Output every record word for word, minus the pictures.

• • • • •

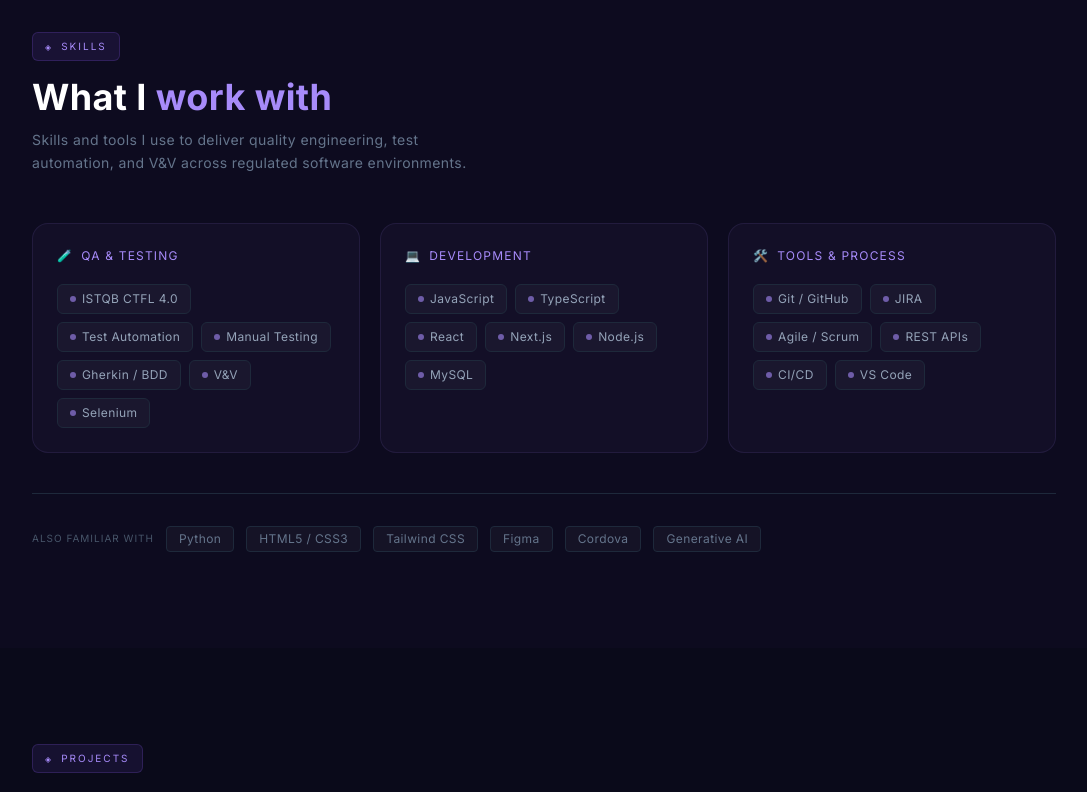
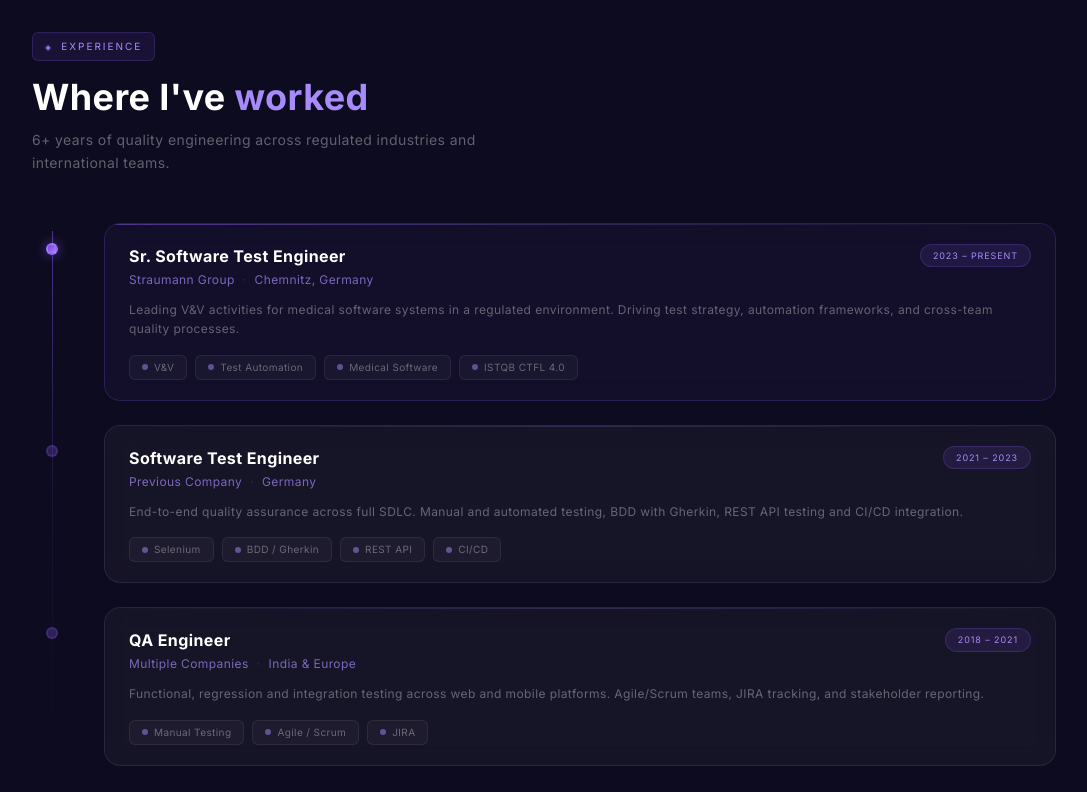
Before and after one commit to NikulGoyani369/portfolio-nextjs, a Next.js app: page / in a window 1280 px wide. Shown: the part 1560-2352 px from the top of the page, without its empty margins (96-1183 px from the left). Built offline with nearby package versions, Linux system fonts and the light colour scheme.

Commit message:
feat: add Experience timeline section with glassmorphism cards

```diff
--- a/components/sections/Experience.tsx
+++ b/components/sections/Experience.tsx
@@ -1,2 +1,131 @@
-const Experience = () => <section id="experience" />;
+'use client';
+
+import { motion } from 'framer-motion';
+import SectionTag from '../ui/SectionTag';
+
+interface ExperienceEntry {
+  role: string;
+  company: string;
+  location: string;
+  period: string;
+  description: string;
+  tags: string[];
+  current?: boolean;
+}
+
+const entries: ExperienceEntry[] = [
+  {
+    role: 'Sr. Software Test Engineer',
+    company: 'Straumann Group',
+    location: 'Chemnitz, Germany',
+    period: '2023 – Present',
+    description:
+      'Leading V&V activities for medical software systems in a regulated environment. Driving test strategy, automation frameworks, and cross-team quality processes.',
+    tags: ['V&V', 'Test Automation', 'Medical Software', 'ISTQB CTFL 4.0'],
+    current: true,
+  },
+  {
+    role: 'Software Test Engineer',
+    company: 'Previous Company',
+    location: 'Germany',
+    period: '2021 – 2023',
+    description:
+      'End-to-end quality assurance across full SDLC. Manual and automated testing, BDD with Gherkin, REST API testing and CI/CD integration.',
+    tags: ['Selenium', 'BDD / Gherkin', 'REST API', 'CI/CD'],
+  },
+  {
+    role: 'QA Engineer',
+    company: 'Multiple Companies',
+    location: 'India & Europe',
+    period: '2018 – 2021',
+    description:
+      'Functional, regression and integration testing across web and mobile platforms. Agile/Scrum teams, JIRA tracking, and stakeholder reporting.',
+    tags: ['Manual Testing', 'Agile / Scrum', 'JIRA'],
+  },
+];
+
+const containerVariants = {
+  hidden: {},
+  show: { transition: { staggerChildren: 0.15 } },
+};
+
+const cardVariants = {
+  hidden: { y: 30, opacity: 0 },
+  show: { y: 0, opacity: 1, transition: { duration: 0.5 } },
+};
+
+const Experience = () => (
+  <section id="experience" className="px-6 lg:px-24 py-24" style={{ background: 'var(--bg-secondary)' }}>
+    <div className="max-w-5xl mx-auto">
+      <SectionTag>Experience</SectionTag>
+      <h2 className="text-white mb-3">
+        Where I&apos;ve <span className="text-violet-400">worked</span>
+      </h2>
+      <p className="text-sm leading-relaxed max-w-md mb-12 text-white/35">
+        6+ years of quality engineering across regulated industries and international teams.
+      </p>
+
+      <motion.div className="relative" variants={containerVariants} initial="hidden" whileInView="show" viewport={{ once: true }}>
+        {/* Vertical line */}
+        <div className="absolute left-5 top-2 bottom-2 w-px"
+          style={{ background: 'linear-gradient(to bottom, rgba(139,92,246,0.5), rgba(139,92,246,0.1), transparent)' }} />
+
+        <div className="flex flex-col gap-6">
+          {entries.map((entry) => (
+            <motion.div key={entry.role + entry.company} variants={cardVariants} className="flex gap-8">
+              {/* Dot */}
+              <div className="flex flex-col items-center flex-shrink-0 pt-5 w-10">
+                <div className="w-3 h-3 rounded-full relative z-10 flex-shrink-0"
+                  style={entry.current
+                    ? { background: 'linear-gradient(135deg, #7c3aed, #a78bfa)', boxShadow: '0 0 12px rgba(139,92,246,0.6)', border: '2px solid rgba(167,139,250,0.4)' }
+                    : { background: 'rgba(139,92,246,0.25)', border: '2px solid rgba(139,92,246,0.2)' }} />
+              </div>
+
+              {/* Card */}
+              <div className="flex-1 relative rounded-2xl px-6 py-5 overflow-hidden"
+                style={entry.current
+                  ? { background: 'rgba(139,92,246,0.05)', backdropFilter: 'blur(12px)', WebkitBackdropFilter: 'blur(12px)', border: '1px solid rgba(139,92,246,0.2)' }
+                  : { background: 'rgba(255,255,255,0.04)', backdropFilter: 'blur(12px)', WebkitBackdropFilter: 'blur(12px)', border: '1px solid rgba(255,255,255,0.08)' }}>
+                {/* Top highlight */}
+                <div className="absolute top-0 left-0 right-0 h-px"
+                  style={{ background: entry.current
+                    ? 'linear-gradient(to right, rgba(139,92,246,0.5), rgba(167,139,250,0.2), transparent)'
+                    : 'linear-gradient(to right, transparent, rgba(167,139,250,0.2), transparent)' }} />
+
+                <div className="flex items-start justify-between gap-3 mb-1 flex-wrap">
+                  <h3 className="text-base font-bold text-white">{entry.role}</h3>
+                  <span className="text-[9px] tracking-widest uppercase text-violet-400 flex-shrink-0 px-3 py-1 rounded-full"
+                    style={{ background: 'rgba(139,92,246,0.12)', border: '1px solid rgba(139,92,246,0.2)' }}>
+                    {entry.period}
+                  </span>
+                </div>
+
+                <p className="text-xs mb-3 text-violet-400/70">
+                  {entry.company}
+                  <span className="mx-2 opacity-30">·</span>
+                  {entry.location}
+                </p>
+
+                <p className="text-xs leading-relaxed mb-4 text-white/35">
+                  {entry.description}
+                </p>
+
+                <div className="flex flex-wrap gap-2">
+                  {entry.tags.map((tag) => (
+                    <span key={tag} className="flex items-center gap-1.5 text-[10px] px-3 py-1 rounded-md text-white/35"
+                      style={{ border: '1px solid rgba(255,255,255,0.07)', background: 'rgba(255,255,255,0.03)' }}>
+                      <span className="w-1.5 h-1.5 rounded-full bg-violet-400/50 flex-shrink-0" />
+                      {tag}
+                    </span>
+                  ))}
+                </div>
+              </div>
+            </motion.div>
+          ))}
+        </div>
+      </motion.div>
+    </div>
+  </section>
+);
+
 export default Experience;
```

• • • • •

**Result for this task**
Before and after one commit to NikulGoyani369/portfolio-nextjs, a Next.js app: page / in a window 1280 px wide. Shown: the part 1560-2352 px from the top of the page, without its empty margins (96-1183 px from the left). Built offline with nearby package versions, Linux system fonts and the light colour scheme.

Commit message:
feat: add Experience timeline section with glassmorphism cards

```diff
--- a/components/sections/Experience.tsx
+++ b/components/sections/Experience.tsx
@@ -1,2 +1,131 @@
-const Experience = () => <section id="experience" />;
+'use client';
+
+import { motion } from 'framer-motion';
+import SectionTag from '../ui/SectionTag';
+
+interface ExperienceEntry {
+  role: string;
+  company: string;
+  location: string;
+  period: string;
+  description: string;
+  tags: string[];
+  current?: boolean;
+}
+
+const entries: ExperienceEntry[] = [
+  {
+    role: 'Sr. Software Test Engineer',
+    company: 'Straumann Group',
+    location: 'Chemnitz, Germany',
+    period: '2023 – Present',
+    description:
+      'Leading V&V activities for medical software systems in a regulated environment. Driving test strategy, automation frameworks, and cross-team quality processes.',
+    tags: ['V&V', 'Test Automation', 'Medical Software', 'ISTQB CTFL 4.0'],
+    current: true,
+  },
+  {
+    role: 'Software Test Engineer',
+    company: 'Previous Company',
+    location: 'Germany',
+    period: '2021 – 2023',
+    description:
+      'End-to-end quality assurance across full SDLC. Manual and automated testing, BDD with Gherkin, REST API testing and CI/CD integration.',
+    tags: ['Selenium', 'BDD / Gherkin', 'REST API', 'CI/CD'],
+  },
+  {
+    role: 'QA Engineer',
+    company: 'Multiple Companies',
+    location: 'India & Europe',
+    period: '2018 – 2021',
+    description:
+      'Functional, regression and integration testing across web and mobile platforms. Agile/Scrum teams, JIRA tracking, and stakeholder reporting.',
+    tags: ['Manual Testing', 'Agile / Scrum', 'JIRA'],
+  },
+];
+
+const containerVariants = {
+  hidden: {},
+  show: { transition: { staggerChildren: 0.15 } },
+};
+
+const cardVariants = {
+  hidden: { y: 30, opacity: 0 },
+  show: { y: 0, opacity: 1, transition: { duration: 0.5 } },
+};
+
+const Experience = () => (
+  <section id="experience" className="px-6 lg:px-24 py-24" style={{ background: 'var(--bg-secondary)' }}>
+    <div className="max-w-5xl mx-auto">
+      <SectionTag>Experience</SectionTag>
+      <h2 className="text-white mb-3">
+        Where I&apos;ve <span className="text-violet-400">worked</span>
+      </h2>
+      <p className="text-sm leading-relaxed max-w-md mb-12 text-white/35">
+        6+ years of quality engineering across regulated industries and international teams.
+      </p>
+
+      <motion.div className="relative" variants={containerVariants} initial="hidden" whileInView="show" viewport={{ once: true }}>
+        {/* Vertical line */}
+        <div className="absolute left-5 top-2 bottom-2 w-px"
+          style={{ background: 'linear-gradient(to bottom, rgba(139,92,246,0.5), rgba(139,92,246,0.1), transparent)' }} />
+
+        <div className="flex flex-col gap-6">
+          {entries.map((entry) => (
+            <motion.div key={entry.role + entry.company} variants={cardVariants} className="flex gap-8">
+              {/* Dot */}
+              <div className="flex flex-col items-center flex-shrink-0 pt-5 w-10">
+                <div className="w-3 h-3 rounded-full relative z-10 flex-shrink-0"
+                  style={entry.current
+                    ? { background: 'linear-gradient(135deg, #7c3aed, #a78bfa)', boxShadow: '0 0 12px rgba(139,92,246,0.6)', border: '2px solid rgba(167,139,250,0.4)' }
+                    : { background: 'rgba(139,92,246,0.25)', border: '2px solid rgba(139,92,246,0.2)' }} />
+              </div>
+
+              {/* Card */}
+              <div className="flex-1 relative rounded-2xl px-6 py-5 overflow-hidden"
+                style={entry.current
+                  ? { background: 'rgba(139,92,246,0.05)', backdropFilter: 'blur(12px)', WebkitBackdropFilter: 'blur(12px)', border: '1px solid rgba(139,92,246,0.2)' }
+                  : { background: 'rgba(255,255,255,0.04)', backdropFilter: 'blur(12px)', WebkitBackdropFilter: 'blur(12px)', border: '1px solid rgba(255,255,255,0.08)' }}>
+                {/* Top highlight */}
+                <div className="absolute top-0 left-0 right-0 h-px"
+                  style={{ background: entry.current
+                    ? 'linear-gradient(to right, rgba(139,92,246,0.5), rgba(167,139,250,0.2), transparent)'
+                    : 'linear-gradient(to right, transparent, rgba(167,139,250,0.2), transparent)' }} />
+
+                <div className="flex items-start justify-between gap-3 mb-1 flex-wrap">
+                  <h3 className="text-base font-bold text-white">{entry.role}</h3>
+                  <span className="text-[9px] tracking-widest uppercase text-violet-400 flex-shrink-0 px-3 py-1 rounded-full"
+                    style={{ background: 'rgba(139,92,246,0.12)', border: '1px solid rgba(139,92,246,0.2)' }}>
+                    {entry.period}
+                  </span>
+                </div>
+
+                <p className="text-xs mb-3 text-violet-400/70">
+                  {entry.company}
+                  <span className="mx-2 opacity-30">·</span>
+                  {entry.location}
+                </p>
+
+                <p className="text-xs leading-relaxed mb-4 text-white/35">
+                  {entry.description}
+                </p>
+
+                <div className="flex flex-wrap gap-2">
+                  {entry.tags.map((tag) => (
+                    <span key={tag} className="flex items-center gap-1.5 text-[10px] px-3 py-1 rounded-md text-white/35"
+                      style={{ border: '1px solid rgba(255,255,255,0.07)', background: 'rgba(255,255,255,0.03)' }}>
+                      <span className="w-1.5 h-1.5 rounded-full bg-violet-400/50 flex-shrink-0" />
+                      {tag}
+                    </span>
+                  ))}
+                </div>
+              </div>
+            </motion.div>
+          ))}
+        </div>
+      </motion.div>
+    </div>
+  </section>
+);
+
 export default Experience;
```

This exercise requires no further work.